Consistent with its recent update to NIST Special Publication 800-53, “Security and Privacy Controls for Federal Information Systems and Organizations,” in creating this publication NIST used the term “system” rather than “information system” to reflect that controlled unclassified information needs to be safeguarded on a broader array of contractor information systems such as industrial and process control systems, cyber-physical systems and individual devices that are part of the internet of things.
Although it is unclear how the Defense Department intends to use the publication, the draft states that it was designed as “a starting point” for organizations to use in developing assessment plans and determining compliance with SP 800-171. In particular, the draft publication notes that “[o]rganizations can use the assessment procedures to generate evidence to support the assertion that the security requirements have been satisfied.” Such evidence could be used in a variety of ways, such as the basis for identifying security-related weaknesses in an information system, as an aid in source selection, or by the Defense Contract Management Agency when auditing contractor compliance with Defense Federal Acquisition Regulation Supplement clause 252.204-7012, “Safeguarding Covered Defense Information and Cyber Incident Reporting.”

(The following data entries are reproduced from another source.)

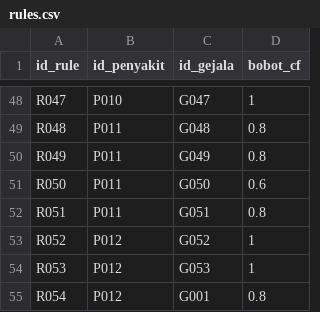
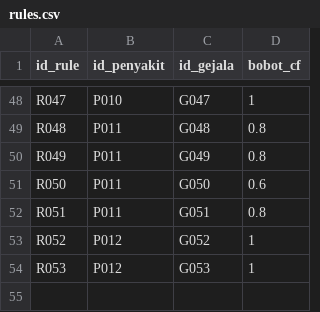
Before and after one commit to dapid16/projek_akhir_pakar, a CSV file: data/rules.csv, drawn as a sheet; only a part is shown, gaps mark what is left out.

```diff
--- a/data/rules.csv
+++ b/data/rules.csv
@@ -54,2 +54 @@ R052,P012,G052,1
 R053,P012,G053,1
-R054,P012,G001,0.8
```
Also changed, not shown: 4 other files.
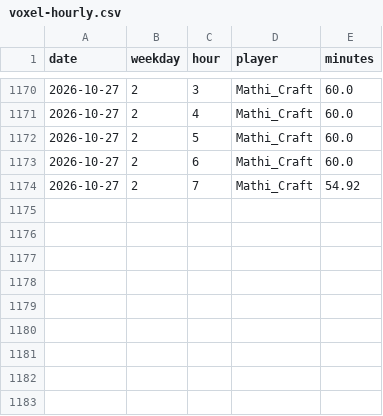
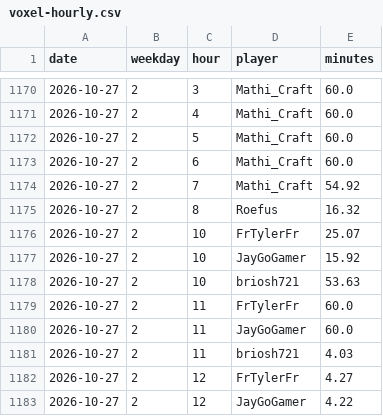
Before and after one commit to mathijsboogaert/Voxel, a CSV file: docs/data/voxel-hourly.csv, drawn as a sheet; only a part is shown, gaps mark what is left out; the diff names each change by its address in the sheet, - before the commit and + after, or states it on an @@ line.

```diff
--- a/docs/data/voxel-hourly.csv
+++ b/docs/data/voxel-hourly.csv
+row 1175: 2026-10-27 | 2 | 8 | Roefus | 16.32
+row 1176: 2026-10-27 | 2 | 10 | FrTylerFr | 25.07
+row 1177: 2026-10-27 | 2 | 10 | JayGoGamer | 15.92
+row 1178: 2026-10-27 | 2 | 10 | briosh721 | 53.63
+row 1179: 2026-10-27 | 2 | 11 | FrTylerFr | 60.0
+row 1180: 2026-10-27 | 2 | 11 | JayGoGamer | 60.0
+row 1181: 2026-10-27 | 2 | 11 | briosh721 | 4.03
+row 1182: 2026-10-27 | 2 | 12 | FrTylerFr | 4.27
+row 1183: 2026-10-27 | 2 | 12 | JayGoGamer | 4.22
```
Also changed, not shown: docs/data/afk-history.csv, docs/data/voxel-events.csv, 4 other files.
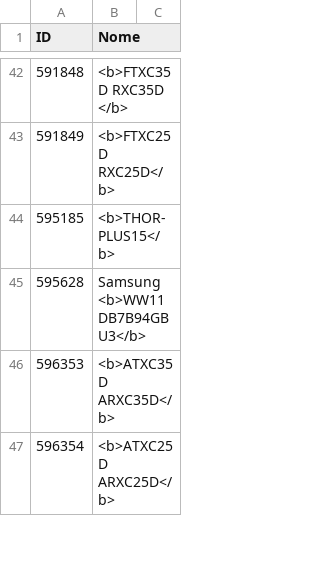
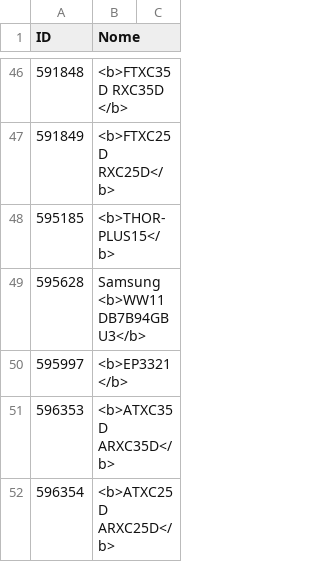
Before and after one commit to iosonofra/prestaord, a CSV file: templates_export.csv, drawn as a sheet; only a part is shown, gaps mark what is left out; the diff covers the shown part only; the diff names each change by its address in the sheet, - before the commit and + after, or states it on an @@ line.

```diff
--- a/templates_export.csv
+++ b/templates_export.csv
+row 50: 595997 | <b>EP3321</b>
```
Also changed, not shown: 25 added rows and 1 edited cell elsewhere in this file, 11 other files.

Attached to the draft special publication is an appendix that provides supplemental guidance for implementing and assess-ing the controlled unclassified information security requirements in SP 800-171. As currently drafted, many of its security controls are only a sentence or two long. The supplemental guidance is based on the more fulsome “security controls in NIST Special Publication 800-53 and is provided to give assessors a better understanding of the mechanisms and procedures used to implement the safeguards employed to protect” controlled unclassified information.
NIST is in the process of revising SP 800-53, which only applies to federal systems. One of the stated objectives of the revised version, however, is to make the cybersecurity and privacy standards and guidelines accessible to non-federal and private sector organizations for voluntary use on their systems. As a result, because NIST is incorporating this guidance more explicitly, defense contractors may ultimately see a blurring of some of the requirements of SP 800-171 versus SP 800-53.

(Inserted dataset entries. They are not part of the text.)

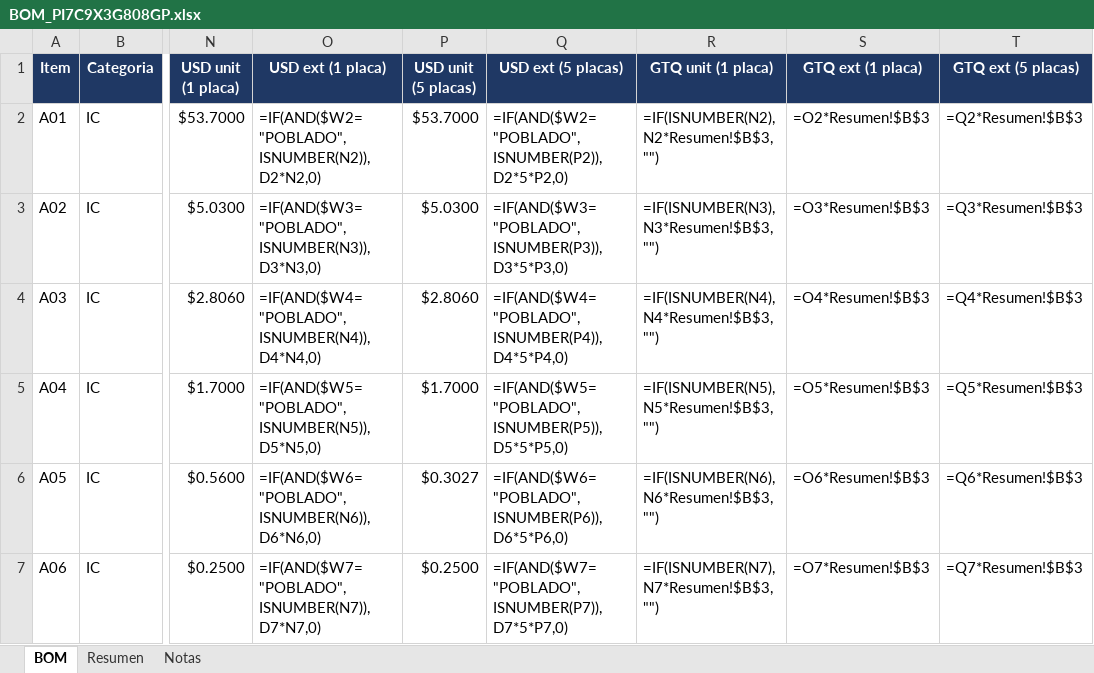
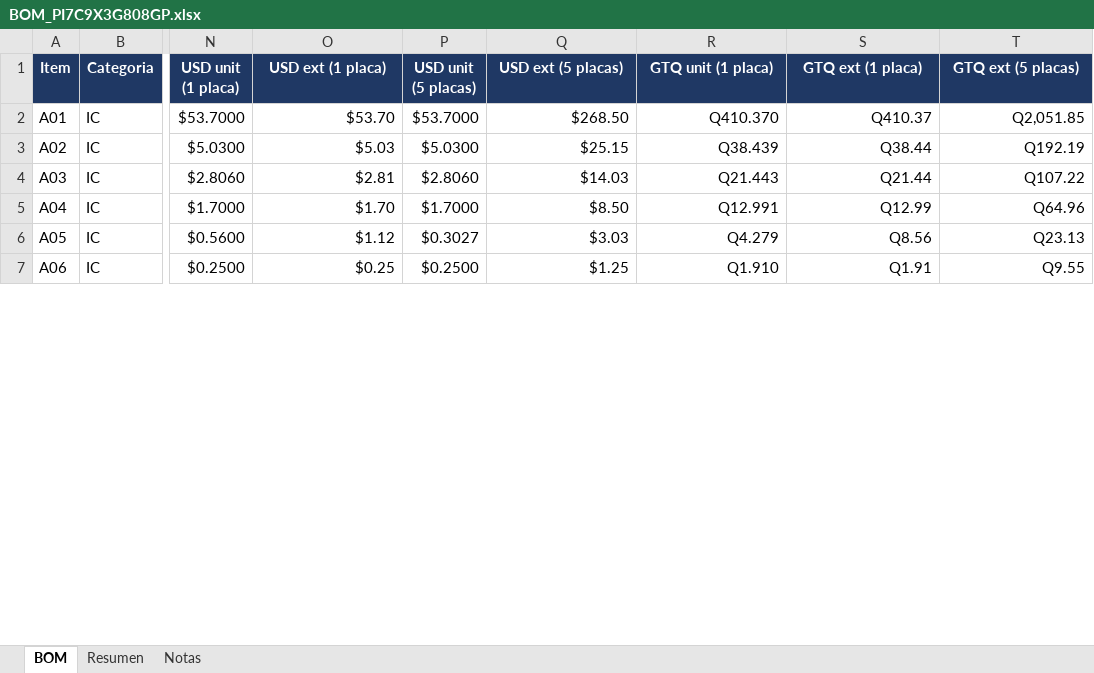
Before and after one commit to ksflores-cmyk/PCIe808_SW, an Excel workbook: bom/BOM_PI7C9X3G808GP.xlsx, sheet BOM, drawn as a sheet; only a part is shown, gaps mark what is left out; values as stored, in another font and other column widths than the file's, no borders; formulas without a stored value are shown as written; the diff covers the shown part only; the diff names each change by its address in the sheet, - before the commit and + after, or states it on an @@ line.

Commit message:
avance pcb

```diff
--- a/bom/BOM_PI7C9X3G808GP.xlsx (sheet BOM)
+++ b/bom/BOM_PI7C9X3G808GP.xlsx (sheet BOM)
-O2 (USD ext (1 placa)): =IF(AND($W2="POBLADO",ISNUMBER(N2)),D2*N2,0)
+O2 (USD ext (1 placa)): $53.70
-Q2 (USD ext (5 placas)): =IF(AND($W2="POBLADO",ISNUMBER(P2)),D2*5*P2,0)
+Q2 (USD ext (5 placas)): $268.50
-R2 (GTQ unit (1 placa)): =IF(ISNUMBER(N2),N2*Resumen!$B$3,"")
+R2 (GTQ unit (1 placa)): Q410.370
-S2 (GTQ ext (1 placa)): =O2*Resumen!$B$3
+S2 (GTQ ext (1 placa)): Q410.37
-T2 (GTQ ext (5 placas)): =Q2*Resumen!$B$3
+T2 (GTQ ext (5 placas)): Q2,051.85
-O3 (USD ext (1 placa)): =IF(AND($W3="POBLADO",ISNUMBER(N3)),D3*N3,0)
+O3 (USD ext (1 placa)): $5.03
-Q3 (USD ext (5 placas)): =IF(AND($W3="POBLADO",ISNUMBER(P3)),D3*5*P3,0)
+Q3 (USD ext (5 placas)): $25.15
-R3 (GTQ unit (1 placa)): =IF(ISNUMBER(N3),N3*Resumen!$B$3,"")
+R3 (GTQ unit (1 placa)): Q38.439
-S3 (GTQ ext (1 placa)): =O3*Resumen!$B$3
+S3 (GTQ ext (1 placa)): Q38.44
-T3 (GTQ ext (5 placas)): =Q3*Resumen!$B$3
+T3 (GTQ ext (5 placas)): Q192.19
-O4 (USD ext (1 placa)): =IF(AND($W4="POBLADO",ISNUMBER(N4)),D4*N4,0)
+O4 (USD ext (1 placa)): $2.81
-Q4 (USD ext (5 placas)): =IF(AND($W4="POBLADO",ISNUMBER(P4)),D4*5*P4,0)
+Q4 (USD ext (5 placas)): $14.03
-R4 (GTQ unit (1 placa)): =IF(ISNUMBER(N4),N4*Resumen!$B$3,"")
+R4 (GTQ unit (1 placa)): Q21.443
-S4 (GTQ ext (1 placa)): =O4*Resumen!$B$3
+S4 (GTQ ext (1 placa)): Q21.44
-T4 (GTQ ext (5 placas)): =Q4*Resumen!$B$3
+T4 (GTQ ext (5 placas)): Q107.22
-O5 (USD ext (1 placa)): =IF(AND($W5="POBLADO",ISNUMBER(N5)),D5*N5,0)
+O5 (USD ext (1 placa)): $1.70
-Q5 (USD ext (5 placas)): =IF(AND($W5="POBLADO",ISNUMBER(P5)),D5*5*P5,0)
+Q5 (USD ext (5 placas)): $8.50
-R5 (GTQ unit (1 placa)): =IF(ISNUMBER(N5),N5*Resumen!$B$3,"")
+R5 (GTQ unit (1 placa)): Q12.991
-S5 (GTQ ext (1 placa)): =O5*Resumen!$B$3
+S5 (GTQ ext (1 placa)): Q12.99
-T5 (GTQ ext (5 placas)): =Q5*Resumen!$B$3
+T5 (GTQ ext (5 placas)): Q64.96
-O6 (USD ext (1 placa)): =IF(AND($W6="POBLADO",ISNUMBER(N6)),D6*N6,0)
+O6 (USD ext (1 placa)): $1.12
-Q6 (USD ext (5 placas)): =IF(AND($W6="POBLADO",ISNUMBER(P6)),D6*5*P6,0)
+Q6 (USD ext (5 placas)): $3.03
-R6 (GTQ unit (1 placa)): =IF(ISNUMBER(N6),N6*Resumen!$B$3,"")
+R6 (GTQ unit (1 placa)): Q4.279
-S6 (GTQ ext (1 placa)): =O6*Resumen!$B$3
+S6 (GTQ ext (1 placa)): Q8.56
-T6 (GTQ ext (5 placas)): =Q6*Resumen!$B$3
+T6 (GTQ ext (5 placas)): Q23.13
-O7 (USD ext (1 placa)): =IF(AND($W7="POBLADO",ISNUMBER(N7)),D7*N7,0)
+O7 (USD ext (1 placa)): $0.25
-Q7 (USD ext (5 placas)): =IF(AND($W7="POBLADO",ISNUMBER(P7)),D7*5*P7,0)
+Q7 (USD ext (5 placas)): $1.25
-R7 (GTQ unit (1 placa)): =IF(ISNUMBER(N7),N7*Resumen!$B$3,"")
+R7 (GTQ unit (1 placa)): Q1.910
-S7 (GTQ ext (1 placa)): =O7*Resumen!$B$3
+S7 (GTQ ext (1 placa)): Q1.91
-T7 (GTQ ext (5 placas)): =Q7*Resumen!$B$3
+T7 (GTQ ext (5 placas)): Q9.55
```
Also changed, not shown: 280 edited cells elsewhere in this sheet, sheet Resumen.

Shortly after NIST released its draft guidance, the Defense Department updated portions of its internal Procedures, Guidance and Information addressing compliance with the requirements of DFARS 252.204-7012. Although it is internal to the Defense Department, it provides contractors with insight into how the Pentagon interprets its own regulations.
The updated guidance made a variety of notable changes.It directs the requiring activity to create a “work statement or specification that includes the identification of covered defense information or operationally critical support.” This is consistent with department statements to industry that procuring entities are responsible for notifying contractors when contract performance involves covered defense information.

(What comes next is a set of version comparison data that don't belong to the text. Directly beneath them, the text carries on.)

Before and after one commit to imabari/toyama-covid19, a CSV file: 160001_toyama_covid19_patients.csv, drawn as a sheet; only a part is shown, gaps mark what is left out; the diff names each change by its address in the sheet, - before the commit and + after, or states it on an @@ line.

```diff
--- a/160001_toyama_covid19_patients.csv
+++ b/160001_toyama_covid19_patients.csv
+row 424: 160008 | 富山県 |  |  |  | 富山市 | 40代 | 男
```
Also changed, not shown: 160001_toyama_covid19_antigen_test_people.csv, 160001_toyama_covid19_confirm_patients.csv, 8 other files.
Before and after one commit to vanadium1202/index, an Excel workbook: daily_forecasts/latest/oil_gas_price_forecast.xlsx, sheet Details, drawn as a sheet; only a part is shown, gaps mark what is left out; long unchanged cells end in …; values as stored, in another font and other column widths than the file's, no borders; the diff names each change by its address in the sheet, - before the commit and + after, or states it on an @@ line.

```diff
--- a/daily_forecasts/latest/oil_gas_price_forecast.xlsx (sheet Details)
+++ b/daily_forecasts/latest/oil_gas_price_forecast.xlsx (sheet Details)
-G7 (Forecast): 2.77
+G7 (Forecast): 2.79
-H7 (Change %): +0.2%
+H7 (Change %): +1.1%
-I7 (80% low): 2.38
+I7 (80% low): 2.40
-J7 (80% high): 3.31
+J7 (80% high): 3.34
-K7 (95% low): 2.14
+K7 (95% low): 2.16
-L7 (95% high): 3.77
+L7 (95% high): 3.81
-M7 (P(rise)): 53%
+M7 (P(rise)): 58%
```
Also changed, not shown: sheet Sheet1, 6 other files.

It also removed statements that said the safeguarding requirements apply until such time as the requiring activity removes or changes the designation, and that the contracting officer must coordinate with the requiring activity about disposition of controlled unclassified information associated with a contract.The updated guidance states that if a cyber incident involves multiple contracts, the Defense Department should designate one contracting officer to coordinate “additional actions required of the contractor.”
Additionally, it specifies that once the damage assessment is complete, the requiring activity must provide the contracting officer with a report that documents “actions taken to close out the cyber incident.” Previously, the guidance directed the requiring activity to provide the contracting officer with a “report documenting the findings from the damage assessment activities affecting covered defense information,” with a copy provided to the contractor. As revised, the requirement to pro-vide a copy of the report to the contactor has been eliminated.
These updates are consistent with the Defense Department’s attempts to clarify the interpretation of DFARS 252.204-7012 ahead of the Dec. 31 deadline.
Susan B. Cassidy is a partner, Ashden Fein is an associate and Evan R. Sherwood is an associate at Covington & Burling LLP.